Start of MATERIAL PROVIDED

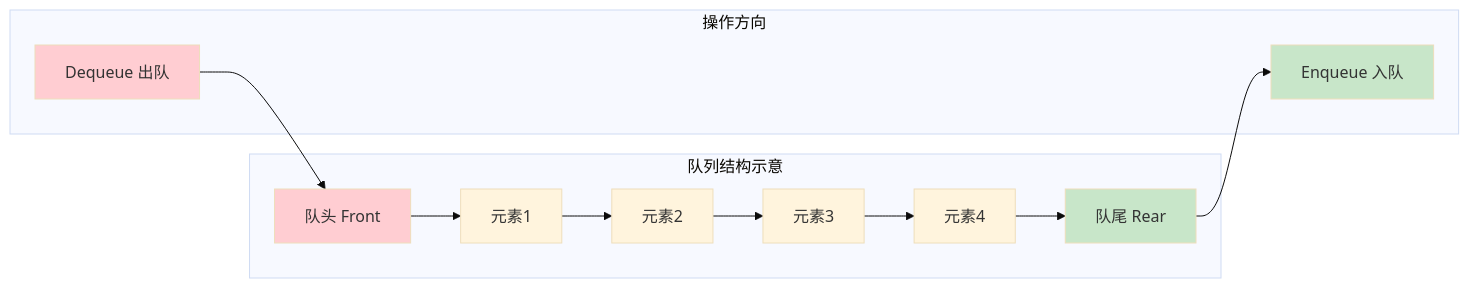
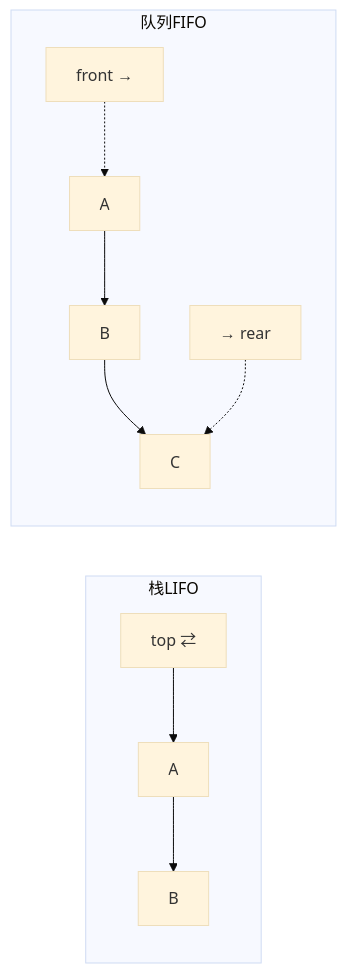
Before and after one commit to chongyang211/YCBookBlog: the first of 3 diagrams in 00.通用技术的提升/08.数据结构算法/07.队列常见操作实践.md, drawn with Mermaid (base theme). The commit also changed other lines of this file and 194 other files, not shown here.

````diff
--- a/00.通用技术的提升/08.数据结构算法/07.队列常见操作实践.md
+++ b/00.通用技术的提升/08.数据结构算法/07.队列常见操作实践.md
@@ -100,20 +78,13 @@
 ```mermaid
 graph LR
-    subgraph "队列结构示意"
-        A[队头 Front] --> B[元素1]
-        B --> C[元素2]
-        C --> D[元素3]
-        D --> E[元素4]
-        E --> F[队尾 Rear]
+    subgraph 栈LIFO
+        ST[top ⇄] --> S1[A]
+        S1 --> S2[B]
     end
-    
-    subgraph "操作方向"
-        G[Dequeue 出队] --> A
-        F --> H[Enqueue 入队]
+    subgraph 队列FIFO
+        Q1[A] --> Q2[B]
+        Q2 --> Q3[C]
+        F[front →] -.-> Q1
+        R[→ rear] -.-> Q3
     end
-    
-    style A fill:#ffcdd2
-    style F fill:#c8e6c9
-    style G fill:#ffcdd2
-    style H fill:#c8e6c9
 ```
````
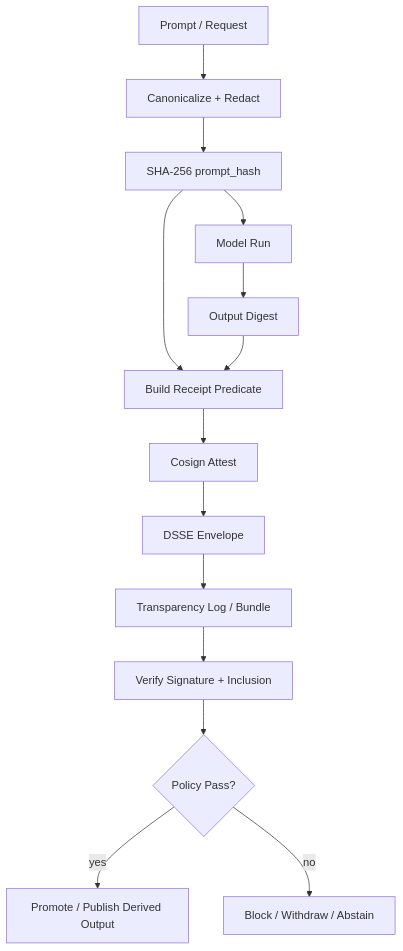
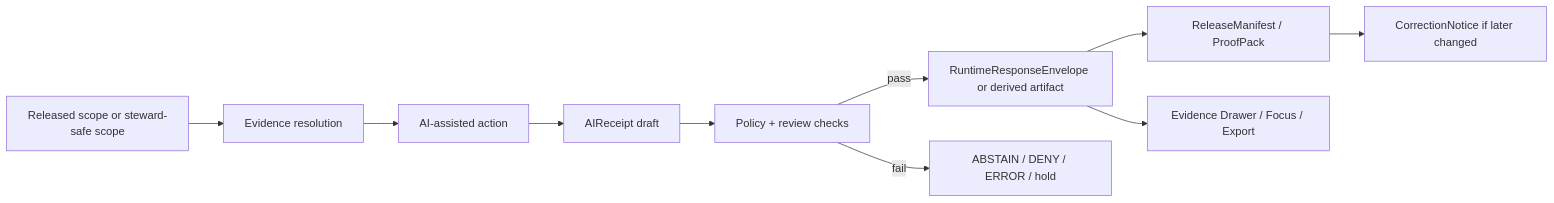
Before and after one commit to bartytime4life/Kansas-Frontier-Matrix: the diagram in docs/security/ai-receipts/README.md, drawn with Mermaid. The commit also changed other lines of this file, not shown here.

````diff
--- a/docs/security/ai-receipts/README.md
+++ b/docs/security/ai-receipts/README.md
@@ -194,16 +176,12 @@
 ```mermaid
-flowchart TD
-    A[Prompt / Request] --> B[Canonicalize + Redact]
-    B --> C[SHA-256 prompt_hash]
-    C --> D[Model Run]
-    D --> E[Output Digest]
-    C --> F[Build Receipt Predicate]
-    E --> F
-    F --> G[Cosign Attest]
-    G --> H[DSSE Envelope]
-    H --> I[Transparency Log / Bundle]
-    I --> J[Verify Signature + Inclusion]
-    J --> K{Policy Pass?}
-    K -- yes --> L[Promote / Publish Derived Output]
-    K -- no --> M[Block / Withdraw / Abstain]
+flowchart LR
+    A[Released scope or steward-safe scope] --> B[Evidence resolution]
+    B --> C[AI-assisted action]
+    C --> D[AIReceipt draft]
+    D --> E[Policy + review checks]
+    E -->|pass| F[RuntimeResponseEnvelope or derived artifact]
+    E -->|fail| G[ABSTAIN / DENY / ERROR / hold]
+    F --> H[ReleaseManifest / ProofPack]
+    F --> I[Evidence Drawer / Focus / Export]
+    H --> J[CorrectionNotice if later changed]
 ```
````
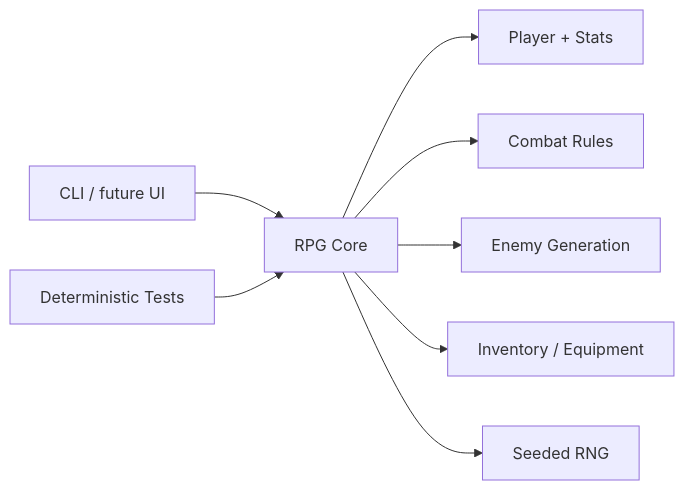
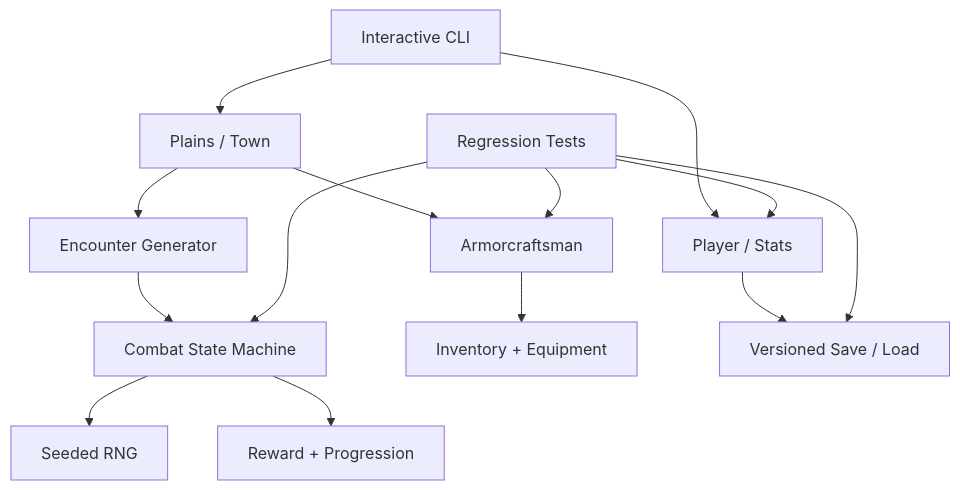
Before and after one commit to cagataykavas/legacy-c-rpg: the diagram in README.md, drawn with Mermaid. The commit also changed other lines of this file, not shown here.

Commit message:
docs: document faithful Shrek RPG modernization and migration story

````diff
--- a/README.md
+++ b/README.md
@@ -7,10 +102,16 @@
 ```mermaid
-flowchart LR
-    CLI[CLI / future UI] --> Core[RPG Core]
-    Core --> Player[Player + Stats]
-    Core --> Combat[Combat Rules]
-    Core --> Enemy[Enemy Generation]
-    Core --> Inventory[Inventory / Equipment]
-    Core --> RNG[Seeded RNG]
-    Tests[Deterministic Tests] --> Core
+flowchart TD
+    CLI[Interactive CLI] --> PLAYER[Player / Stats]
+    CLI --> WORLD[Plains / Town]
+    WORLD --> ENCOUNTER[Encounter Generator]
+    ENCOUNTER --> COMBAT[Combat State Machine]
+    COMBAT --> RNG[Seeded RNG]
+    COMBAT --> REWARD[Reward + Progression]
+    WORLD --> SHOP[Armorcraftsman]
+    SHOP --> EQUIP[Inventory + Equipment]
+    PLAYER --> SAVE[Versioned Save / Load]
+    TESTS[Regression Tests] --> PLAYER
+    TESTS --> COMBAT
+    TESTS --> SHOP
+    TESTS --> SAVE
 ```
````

End of MATERIAL PROVIDED

ASSIGNMENT:
Identify each line in the records above containing the word "Inventory"; copy those lines.

YOUR RESPONSE:
-    Core --> Inventory[Inventory / Equipment]
+    SHOP --> EQUIP[Inventory + Equipment]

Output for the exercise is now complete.